Updated: 2013-09-03 10:07

Though China's economy slows, industries related to spending for children is NOT experiencing a lull. With the one-child policy in place, children and teens under the age of 16 make up just one tenth of China's population. However, the little ones are becoming a driving force for the country's economy as the single child becomes the gem of the family.

Starting from today, we'll bring you a special four episode series on China's so-called "kidonomy". In today's episode, our reporter Feng Xin explores how kids are playing an increasingly important role in boosting domestic consumption.

Stay tuned for Feng Xin's second episode of our special "kidonomy" series tomorrow...where she'll show you how children are indirectly able to influence the decision-making of real estate developers in China.

Rushing to the scene of a fire, riding on an ambulance van and even doing the catwalk on a fashion stage, entertainment for kids nowadays means simulating and experiencing. Our job as reporters is also attracting the little fellows. But this task proves a little uneasy for some.

"My daughter doesn't only have fun from games here but also develops curiosity and gains experience from the adult world. In fact, we all know, it's not cheap to come here." Luo Mengyan, a parent in Beijing said.

But parents are willing to spend for their kids, not only for entertainment, but food, clothing, books and other extra curriculum activities. Experts say anything children have an influence on contributes to the children's industry. And finding out what kids want is the key.

"This looks like an ordinary play room, but it's actually a lab for researchers to study children's behavior. There's a surveillance camera on the top, and behind the flowers, there's also a little camera. And behind me when the curtain is drawn, the glass becomes single-sided. Only the researchers can see through what's happening here."

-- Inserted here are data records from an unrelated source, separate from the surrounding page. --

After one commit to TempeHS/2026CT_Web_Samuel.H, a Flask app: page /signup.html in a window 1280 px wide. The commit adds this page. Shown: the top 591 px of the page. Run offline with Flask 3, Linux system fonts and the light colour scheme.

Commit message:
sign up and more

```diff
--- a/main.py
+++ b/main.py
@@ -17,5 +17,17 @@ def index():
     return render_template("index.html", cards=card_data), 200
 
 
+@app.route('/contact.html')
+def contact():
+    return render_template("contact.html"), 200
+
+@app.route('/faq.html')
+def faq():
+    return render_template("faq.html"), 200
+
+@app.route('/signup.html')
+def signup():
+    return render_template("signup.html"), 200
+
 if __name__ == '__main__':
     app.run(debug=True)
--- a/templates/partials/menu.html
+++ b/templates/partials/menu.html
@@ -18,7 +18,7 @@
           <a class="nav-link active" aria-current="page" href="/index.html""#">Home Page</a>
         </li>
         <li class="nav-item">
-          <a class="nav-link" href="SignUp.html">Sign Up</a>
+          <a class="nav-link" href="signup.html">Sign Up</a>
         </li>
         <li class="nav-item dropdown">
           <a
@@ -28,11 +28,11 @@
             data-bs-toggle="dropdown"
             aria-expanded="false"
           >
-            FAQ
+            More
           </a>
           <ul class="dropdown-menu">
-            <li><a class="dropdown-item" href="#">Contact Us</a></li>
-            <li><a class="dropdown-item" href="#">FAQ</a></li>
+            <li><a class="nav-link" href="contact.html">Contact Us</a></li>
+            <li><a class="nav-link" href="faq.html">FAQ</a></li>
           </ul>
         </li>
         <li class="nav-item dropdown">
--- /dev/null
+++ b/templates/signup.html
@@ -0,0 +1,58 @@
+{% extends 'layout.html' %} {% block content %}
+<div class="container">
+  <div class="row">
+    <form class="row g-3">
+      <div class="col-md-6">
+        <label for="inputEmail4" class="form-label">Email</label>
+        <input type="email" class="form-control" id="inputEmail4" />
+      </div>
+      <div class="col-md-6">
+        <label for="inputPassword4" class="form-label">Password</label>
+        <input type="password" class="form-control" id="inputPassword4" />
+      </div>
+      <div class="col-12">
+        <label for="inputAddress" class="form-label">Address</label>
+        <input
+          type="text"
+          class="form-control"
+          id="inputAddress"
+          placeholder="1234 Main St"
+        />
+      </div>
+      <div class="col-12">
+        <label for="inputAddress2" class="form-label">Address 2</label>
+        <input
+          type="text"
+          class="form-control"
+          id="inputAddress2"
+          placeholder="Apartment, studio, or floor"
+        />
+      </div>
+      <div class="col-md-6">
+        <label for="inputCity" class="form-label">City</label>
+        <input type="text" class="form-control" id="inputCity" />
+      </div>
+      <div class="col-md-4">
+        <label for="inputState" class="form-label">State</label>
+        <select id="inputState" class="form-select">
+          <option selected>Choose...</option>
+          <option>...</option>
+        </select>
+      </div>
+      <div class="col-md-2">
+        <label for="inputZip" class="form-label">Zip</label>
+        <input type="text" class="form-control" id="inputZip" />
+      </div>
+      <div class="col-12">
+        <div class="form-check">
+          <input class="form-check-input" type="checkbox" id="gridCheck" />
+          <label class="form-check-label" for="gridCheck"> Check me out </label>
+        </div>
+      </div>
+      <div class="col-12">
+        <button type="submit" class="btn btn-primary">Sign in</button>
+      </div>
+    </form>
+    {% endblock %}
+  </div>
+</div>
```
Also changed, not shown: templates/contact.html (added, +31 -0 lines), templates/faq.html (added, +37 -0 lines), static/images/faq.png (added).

A mother and a mathematician, Li Luling found that around 25,000 yuan, or $4,100, a year on average are spent on urban children under the age of 16 in China. And that Chinese families with one child set aside 30 to 50 percent of their expenditures for their kids. But 40 percent of these expenses go to education and hobbies, as Chinese children tend to spend more time studying than playing.

"Children's books, extra curriculum activities and entertainment -- parents might cut their own budget, but they won't save money on their children." Wang Yang, CEO of Youth Reading Experiences World said.

Apart from families' resilient demand, being at an early stage of development also helps children's industry battle the economic downturn.

"I have a metaphor. When a storm hits, it blows off the big trees first, but not the grass." Li Xueqian, President of China Children's Press & Publication Group said.

Believing children's industry as the grass of China's economy, industry insiders say although children-related businesses currently account for 3 trillion yuan, or $500 billion, they only take up less than 1 percent of China's GDP. What's attracting business people, though, is children's power to boost family consumption."